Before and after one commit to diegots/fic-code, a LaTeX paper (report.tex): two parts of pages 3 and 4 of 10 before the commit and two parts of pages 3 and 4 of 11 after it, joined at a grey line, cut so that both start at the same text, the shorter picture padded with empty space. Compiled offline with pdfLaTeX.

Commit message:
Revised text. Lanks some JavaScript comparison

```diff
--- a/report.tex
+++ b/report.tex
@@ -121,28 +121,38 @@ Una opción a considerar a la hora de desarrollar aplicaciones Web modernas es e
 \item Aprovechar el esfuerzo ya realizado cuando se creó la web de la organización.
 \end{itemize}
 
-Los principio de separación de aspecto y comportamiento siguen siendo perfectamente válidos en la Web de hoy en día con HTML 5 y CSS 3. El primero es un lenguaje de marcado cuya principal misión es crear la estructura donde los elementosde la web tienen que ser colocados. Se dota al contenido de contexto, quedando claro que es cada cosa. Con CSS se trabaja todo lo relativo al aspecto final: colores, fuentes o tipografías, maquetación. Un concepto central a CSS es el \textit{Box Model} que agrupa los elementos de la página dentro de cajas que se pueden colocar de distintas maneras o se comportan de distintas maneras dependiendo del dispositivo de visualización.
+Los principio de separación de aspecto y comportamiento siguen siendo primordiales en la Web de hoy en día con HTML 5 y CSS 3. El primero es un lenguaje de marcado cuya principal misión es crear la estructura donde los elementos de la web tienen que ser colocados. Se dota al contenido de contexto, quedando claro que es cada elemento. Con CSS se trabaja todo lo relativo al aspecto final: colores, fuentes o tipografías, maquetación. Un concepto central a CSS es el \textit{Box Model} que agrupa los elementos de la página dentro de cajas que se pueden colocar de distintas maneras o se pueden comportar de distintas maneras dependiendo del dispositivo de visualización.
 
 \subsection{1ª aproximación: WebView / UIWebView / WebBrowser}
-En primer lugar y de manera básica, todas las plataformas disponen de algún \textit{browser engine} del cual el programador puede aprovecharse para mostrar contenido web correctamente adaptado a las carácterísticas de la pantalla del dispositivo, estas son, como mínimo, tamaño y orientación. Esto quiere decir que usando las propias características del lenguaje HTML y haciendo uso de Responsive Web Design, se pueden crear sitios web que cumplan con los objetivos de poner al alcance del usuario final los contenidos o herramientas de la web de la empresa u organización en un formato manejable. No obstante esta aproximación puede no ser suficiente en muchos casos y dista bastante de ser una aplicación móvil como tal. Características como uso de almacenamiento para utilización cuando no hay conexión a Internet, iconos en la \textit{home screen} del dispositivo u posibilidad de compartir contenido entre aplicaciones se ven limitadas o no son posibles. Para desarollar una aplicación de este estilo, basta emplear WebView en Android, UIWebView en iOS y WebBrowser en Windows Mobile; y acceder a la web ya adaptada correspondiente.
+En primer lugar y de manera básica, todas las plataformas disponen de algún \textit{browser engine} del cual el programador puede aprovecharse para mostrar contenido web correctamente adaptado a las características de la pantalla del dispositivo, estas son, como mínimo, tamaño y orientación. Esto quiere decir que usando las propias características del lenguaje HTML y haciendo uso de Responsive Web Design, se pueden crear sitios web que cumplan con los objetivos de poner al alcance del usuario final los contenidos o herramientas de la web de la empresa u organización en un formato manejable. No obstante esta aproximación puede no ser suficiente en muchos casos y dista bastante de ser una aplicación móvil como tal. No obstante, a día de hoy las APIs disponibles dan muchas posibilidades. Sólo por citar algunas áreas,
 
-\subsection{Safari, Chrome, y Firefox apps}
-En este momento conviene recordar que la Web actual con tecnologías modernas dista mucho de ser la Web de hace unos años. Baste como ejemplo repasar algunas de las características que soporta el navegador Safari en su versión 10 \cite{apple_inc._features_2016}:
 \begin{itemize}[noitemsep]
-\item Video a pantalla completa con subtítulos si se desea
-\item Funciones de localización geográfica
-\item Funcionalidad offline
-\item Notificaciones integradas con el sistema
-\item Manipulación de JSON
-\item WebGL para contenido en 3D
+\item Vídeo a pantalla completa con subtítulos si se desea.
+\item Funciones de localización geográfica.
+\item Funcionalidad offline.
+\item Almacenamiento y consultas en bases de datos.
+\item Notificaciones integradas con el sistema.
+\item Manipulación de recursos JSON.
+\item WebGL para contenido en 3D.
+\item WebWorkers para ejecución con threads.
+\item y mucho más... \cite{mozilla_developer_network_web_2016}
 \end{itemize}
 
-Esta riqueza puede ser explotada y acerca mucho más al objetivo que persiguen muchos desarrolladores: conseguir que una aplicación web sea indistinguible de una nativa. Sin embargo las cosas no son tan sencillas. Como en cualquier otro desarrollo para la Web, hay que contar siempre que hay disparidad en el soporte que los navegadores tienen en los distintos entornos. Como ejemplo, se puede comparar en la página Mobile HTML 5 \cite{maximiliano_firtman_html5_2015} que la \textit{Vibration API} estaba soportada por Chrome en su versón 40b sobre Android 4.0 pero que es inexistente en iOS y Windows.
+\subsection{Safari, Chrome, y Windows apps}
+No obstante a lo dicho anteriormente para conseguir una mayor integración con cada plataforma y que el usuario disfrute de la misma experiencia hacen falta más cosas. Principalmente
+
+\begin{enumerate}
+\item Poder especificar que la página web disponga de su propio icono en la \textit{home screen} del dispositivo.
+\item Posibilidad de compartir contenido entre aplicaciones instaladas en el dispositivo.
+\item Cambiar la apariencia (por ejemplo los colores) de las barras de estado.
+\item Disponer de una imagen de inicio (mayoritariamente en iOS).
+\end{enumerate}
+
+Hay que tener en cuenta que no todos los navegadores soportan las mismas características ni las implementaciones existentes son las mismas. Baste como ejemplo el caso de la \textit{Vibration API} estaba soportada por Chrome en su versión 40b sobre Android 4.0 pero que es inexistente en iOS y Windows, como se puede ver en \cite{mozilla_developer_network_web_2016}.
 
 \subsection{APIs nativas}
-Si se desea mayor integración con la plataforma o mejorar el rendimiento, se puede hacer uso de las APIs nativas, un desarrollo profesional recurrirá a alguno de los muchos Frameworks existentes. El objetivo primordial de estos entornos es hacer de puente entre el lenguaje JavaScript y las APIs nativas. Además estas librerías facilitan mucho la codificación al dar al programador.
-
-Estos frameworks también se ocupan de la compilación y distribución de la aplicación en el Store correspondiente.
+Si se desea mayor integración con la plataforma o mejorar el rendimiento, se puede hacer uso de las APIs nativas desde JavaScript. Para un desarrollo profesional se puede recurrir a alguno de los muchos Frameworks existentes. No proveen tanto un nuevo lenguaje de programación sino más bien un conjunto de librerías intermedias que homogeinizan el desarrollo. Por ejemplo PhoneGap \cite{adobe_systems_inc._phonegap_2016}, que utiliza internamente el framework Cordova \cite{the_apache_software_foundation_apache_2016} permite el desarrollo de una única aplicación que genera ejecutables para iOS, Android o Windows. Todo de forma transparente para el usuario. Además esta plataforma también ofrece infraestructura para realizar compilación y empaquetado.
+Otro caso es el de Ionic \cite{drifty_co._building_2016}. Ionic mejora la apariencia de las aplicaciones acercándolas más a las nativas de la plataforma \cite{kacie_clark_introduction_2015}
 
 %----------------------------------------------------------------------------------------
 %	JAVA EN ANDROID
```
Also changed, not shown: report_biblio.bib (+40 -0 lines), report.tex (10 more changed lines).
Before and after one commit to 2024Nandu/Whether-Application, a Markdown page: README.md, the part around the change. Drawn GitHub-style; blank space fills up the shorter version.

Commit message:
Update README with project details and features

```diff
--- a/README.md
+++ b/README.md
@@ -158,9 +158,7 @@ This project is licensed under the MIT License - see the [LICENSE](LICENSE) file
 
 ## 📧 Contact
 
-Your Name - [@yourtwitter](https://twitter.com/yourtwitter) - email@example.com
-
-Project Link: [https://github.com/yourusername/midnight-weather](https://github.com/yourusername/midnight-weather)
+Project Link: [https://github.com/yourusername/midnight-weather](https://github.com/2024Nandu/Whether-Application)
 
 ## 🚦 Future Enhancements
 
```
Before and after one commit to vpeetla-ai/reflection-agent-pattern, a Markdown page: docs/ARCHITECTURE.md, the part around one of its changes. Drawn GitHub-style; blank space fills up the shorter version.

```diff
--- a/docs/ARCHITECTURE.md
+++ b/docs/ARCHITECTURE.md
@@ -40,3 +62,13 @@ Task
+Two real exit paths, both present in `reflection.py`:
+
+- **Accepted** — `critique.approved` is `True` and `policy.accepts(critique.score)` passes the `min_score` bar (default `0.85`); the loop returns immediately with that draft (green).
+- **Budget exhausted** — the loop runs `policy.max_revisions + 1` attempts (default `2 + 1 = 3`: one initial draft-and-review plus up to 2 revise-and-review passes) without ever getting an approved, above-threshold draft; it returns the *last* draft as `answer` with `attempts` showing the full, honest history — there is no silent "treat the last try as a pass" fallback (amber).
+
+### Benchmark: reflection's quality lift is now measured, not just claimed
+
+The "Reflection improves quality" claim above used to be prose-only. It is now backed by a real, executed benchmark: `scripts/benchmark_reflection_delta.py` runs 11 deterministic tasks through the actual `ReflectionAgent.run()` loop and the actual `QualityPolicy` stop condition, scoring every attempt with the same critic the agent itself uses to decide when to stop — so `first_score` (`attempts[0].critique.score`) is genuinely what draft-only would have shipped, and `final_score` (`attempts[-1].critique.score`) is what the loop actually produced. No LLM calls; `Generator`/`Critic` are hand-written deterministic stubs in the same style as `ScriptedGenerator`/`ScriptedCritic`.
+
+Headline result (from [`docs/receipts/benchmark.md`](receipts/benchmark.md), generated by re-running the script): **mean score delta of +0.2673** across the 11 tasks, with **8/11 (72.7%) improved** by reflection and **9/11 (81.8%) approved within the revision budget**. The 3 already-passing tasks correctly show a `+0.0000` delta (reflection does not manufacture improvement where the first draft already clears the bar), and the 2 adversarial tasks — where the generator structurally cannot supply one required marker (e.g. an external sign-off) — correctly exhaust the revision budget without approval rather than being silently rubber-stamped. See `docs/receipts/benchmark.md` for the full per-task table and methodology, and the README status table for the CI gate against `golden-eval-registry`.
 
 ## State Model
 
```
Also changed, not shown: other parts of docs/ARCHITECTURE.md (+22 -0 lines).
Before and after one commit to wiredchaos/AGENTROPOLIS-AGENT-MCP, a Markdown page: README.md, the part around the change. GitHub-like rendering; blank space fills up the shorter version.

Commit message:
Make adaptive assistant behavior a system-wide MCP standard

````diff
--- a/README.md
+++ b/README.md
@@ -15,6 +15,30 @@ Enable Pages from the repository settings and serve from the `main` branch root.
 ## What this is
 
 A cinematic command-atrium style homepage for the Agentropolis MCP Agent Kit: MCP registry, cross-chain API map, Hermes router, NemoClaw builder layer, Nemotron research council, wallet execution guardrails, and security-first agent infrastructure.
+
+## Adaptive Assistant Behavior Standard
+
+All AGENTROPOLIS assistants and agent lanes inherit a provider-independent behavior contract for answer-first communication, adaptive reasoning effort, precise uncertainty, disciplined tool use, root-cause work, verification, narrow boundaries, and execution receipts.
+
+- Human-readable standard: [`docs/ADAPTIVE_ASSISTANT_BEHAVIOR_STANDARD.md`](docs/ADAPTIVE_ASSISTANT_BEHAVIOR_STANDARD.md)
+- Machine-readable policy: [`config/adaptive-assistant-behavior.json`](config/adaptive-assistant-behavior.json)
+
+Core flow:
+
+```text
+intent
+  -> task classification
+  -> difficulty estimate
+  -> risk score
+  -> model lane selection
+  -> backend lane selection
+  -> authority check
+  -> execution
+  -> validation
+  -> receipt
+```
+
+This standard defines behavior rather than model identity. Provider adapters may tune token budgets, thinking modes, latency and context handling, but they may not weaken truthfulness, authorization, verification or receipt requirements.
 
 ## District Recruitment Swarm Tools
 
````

· · · · · · ·

Check each line above for the word "Safari" and copy the ones that have it.

-\subsection{Safari, Chrome, y Firefox apps}
-En este momento conviene recordar que la Web actual con tecnologías modernas dista mucho de ser la Web de hace unos años. Baste como ejemplo repasar algunas de las características que soporta el navegador Safari en su versión 10 \cite{apple_inc._features_2016}:
+\subsection{Safari, Chrome, y Windows apps}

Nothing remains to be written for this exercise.